I am thinking about the Alabama Heartsong Retreat  in a few weeks and remembering people who have attended in the past, like “Andy.”

Andy was a handsome Italian man in his 20’s in 1998.  He was a loving father, a devoted son, a caring brother, and a committed life partner.  I remember his health had deteriorated quite a bit and he came to the clinic in a wheelchair.  He was always an optimist and he still cared about whomever he met.  He never sat silently by anyone in the waiting room and before they knew it, he had coached them to keep on living life to its fullest.

Andy looked at me at the clinic that day and said “I’m going to Heartsong in a couple of weeks.” I didn’t see how it would be physically possible for him.  But I told him if he wanted to go, we would help him.  His mother later said he couldn’t go to Heartsong unless Carol Linn, one of our clinic nurses, went with him to give him the daily infusions he needed.  So Carol said she would go if Andy wanted to be there.

When Andy arrived at Heartsong, it was incredible to see participants take the time to help him with various activities. At mealtimes different people carried his tray or pushed his wheelchair.  Everyone wanted to sit by him.  During workshop activities, many were inspired by his willingness to try to participate though his frail body made it difficult.  He had to nap in his room during some sessions so that he would have the strength to come to the large group gatherings.  When Andy spoke in large group, everyone listened.

Kelly Ross-Davis, our Director of Education at the clinic wrote about that experience:

Andy received his care at our clinic.   No, I think Andy taught our clinic about care.
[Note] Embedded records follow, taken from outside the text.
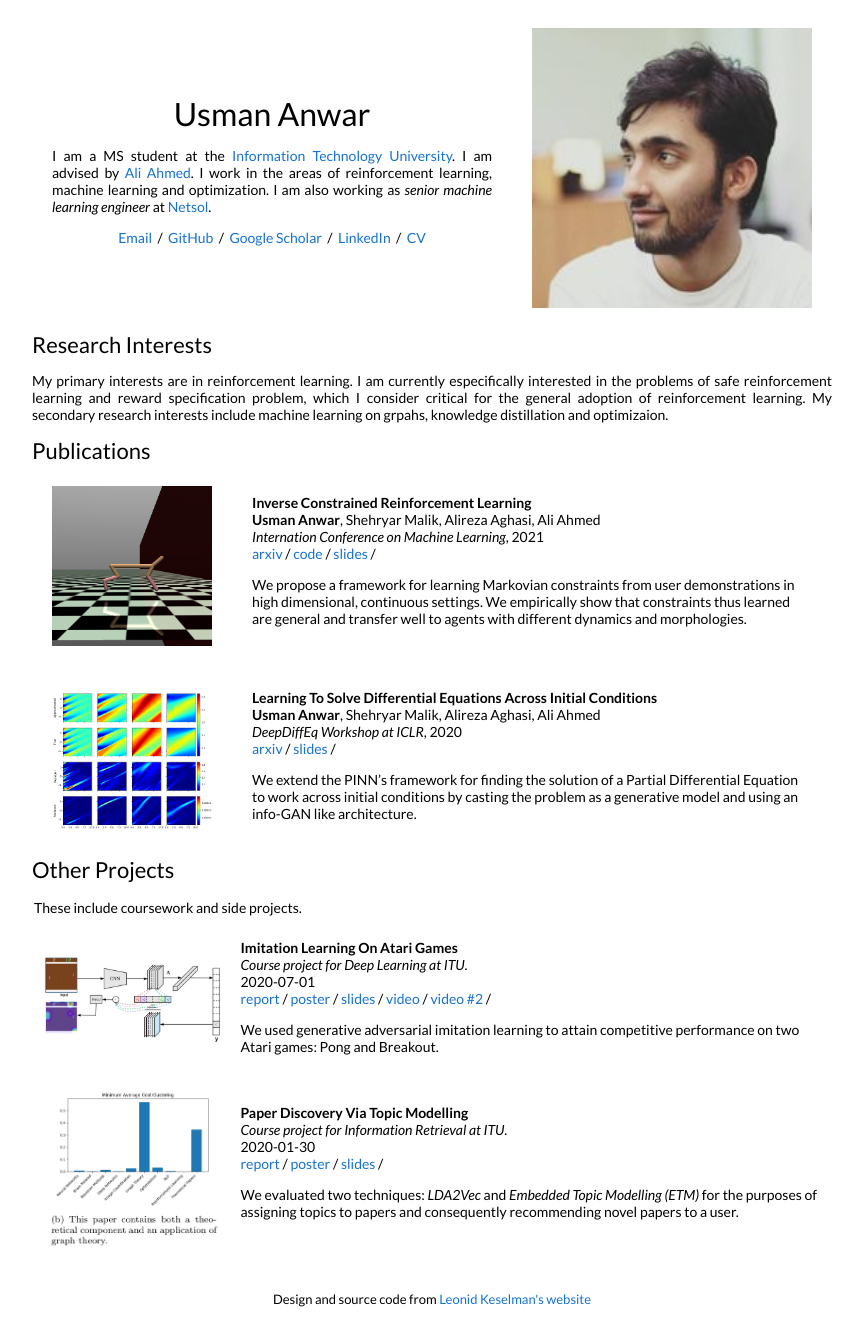
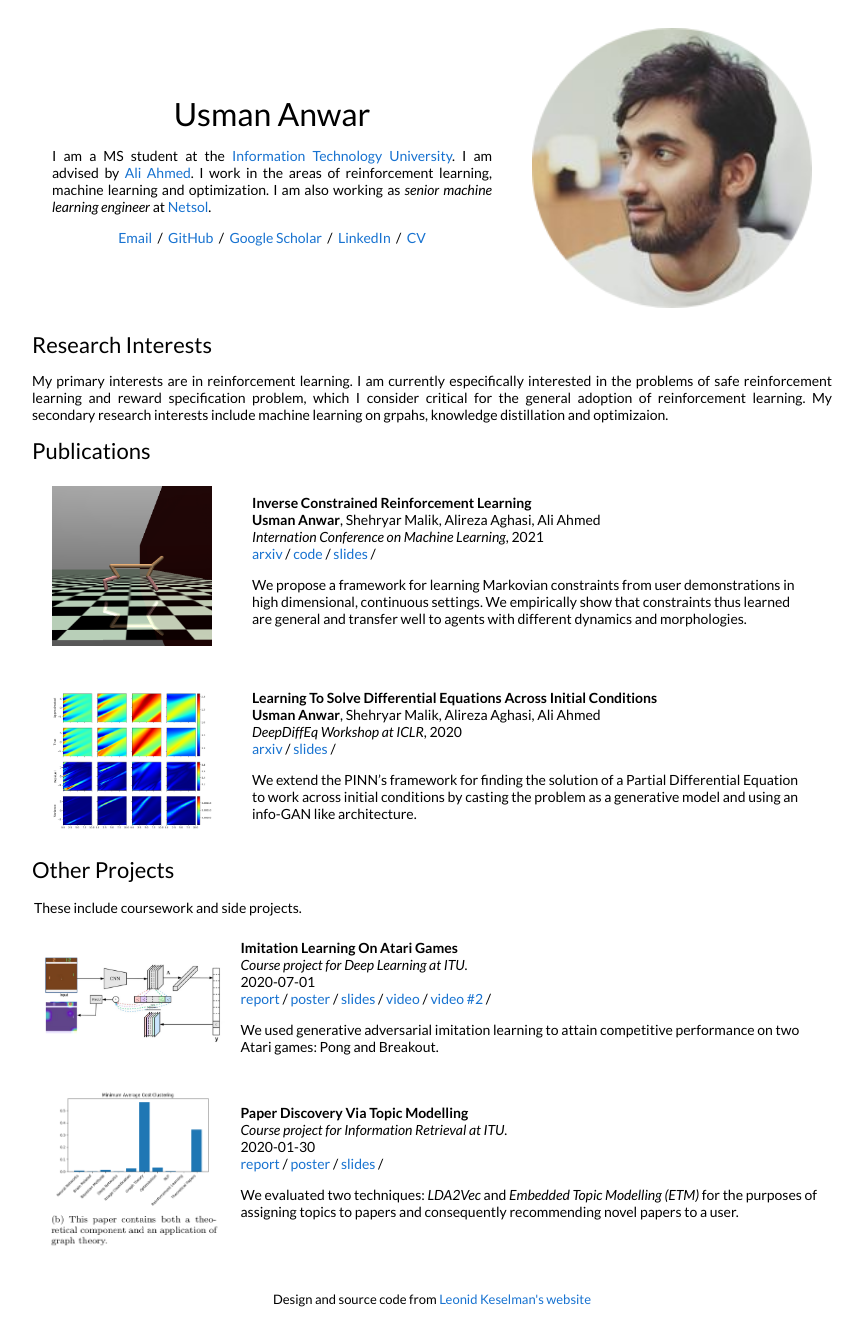
Before and after one commit to uzman-anwar/uzman-anwar.github.io, a Jekyll site: the page built from _posts/research/2021-06-01-ICRL.markdown, in a window 1280 px wide. Shown: the whole page, without its empty margins (208-1071 px from the left). Built offline with Jekyll 4.4.1, drawn with Linux system fonts in a browser that asks for light colours.

Commit message:
added profile photo

```diff
--- a/_layouts/default.html
+++ b/_layouts/default.html
@@ -39,7 +39,7 @@
               </p>
             </td>
             <td style="padding:2.5%;width:40%;max-width:40%">
-              <img style="width:100%;max-width:100%" alt="xyz1 photo" src="images/profile_photo.jpg">
+              <img style="width:100%;max-width:100%" alt="xyz1 photo" src="images/profile_photo_cropped.png">
             </td>
           </tr>
         </table>
```
Also changed, not shown: images/profile_photo_cropped.png (added).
While I didn’t often work directly with Andy, I heard the stories of his remarkable courage and uplifting spirit despite the incredible pain in much of his body.

I was privileged to experience Andy’s amazing heart up close.  In our small group, we were tracing the outline of our bodies on a large white paper in an exercise as we defined ourselves from our head to our feet.  Carol and some dear friends patiently and lovingly assisted him as he got out of his wheelchair and laid on his back as we traced his body.  While other participants laughed and relaxed as they worked on their projects, Andy was intently focused on his.  I wondered if it was his way of finding some closure – saying goodbye to his physical body and embracing his eternal soul.

Harry Wingfield, another Heartsong Retreat participant that year, said that when it came time for the “nature walk,” Andy couldn’t go outside, so he stayed behind with him.  Harry added,

We talked about a lot of things related to living with this illness.  But Andy looked up at me and said that he thought he was ready to let go (die), but there were so many people to take care of in his own family, he didn’t know what to do.  He was so tired, but he also didn’t want to let them down.  I suggested to him that maybe it was time to take care of himself and that it would be ok for him to talk to them about it, and to let go if that is what he wanted to do.

One night when Carol was giving Andy his treatment in his room he said he wanted to call his son at home.  This was before cell phones were common and so Carol pushed his wheelchair into the hallway where the one wall phone was located. Carol said,

I sat with him as he called home and asked his partner if his son was already asleep.  I could tell he said yes by the disappointment on his face.  He was already asleep and he would miss talking with him.  And then, Andy asked him if he would put the phone by his son’s face and let him just listen to him breathe for a short time.  After a couple of minutes he hung up and said to me ‘Carol, that is the most beautiful sound in the world to listen to your own son breathe peacefully in his sleep.’  I knew then he was one of the best dads I had ever known.

At the end of the retreat, Andy said to me as he was leaving, “I am at peace now, Malcolm.  I finally have peace.”  His face was beaming.  He really was at peace and he had shared it with all of us.

Just six weeks later, Andy died a couple of days after Easter.

Andy is one of the reasons I go to the Heartsong Retreat every year. And Carol, and Kelly, and Harry also give me hope to return to Heartsong.

You just never know who might give you peace and hope this year.

(More information about how you can help sponsor a retreat participant.)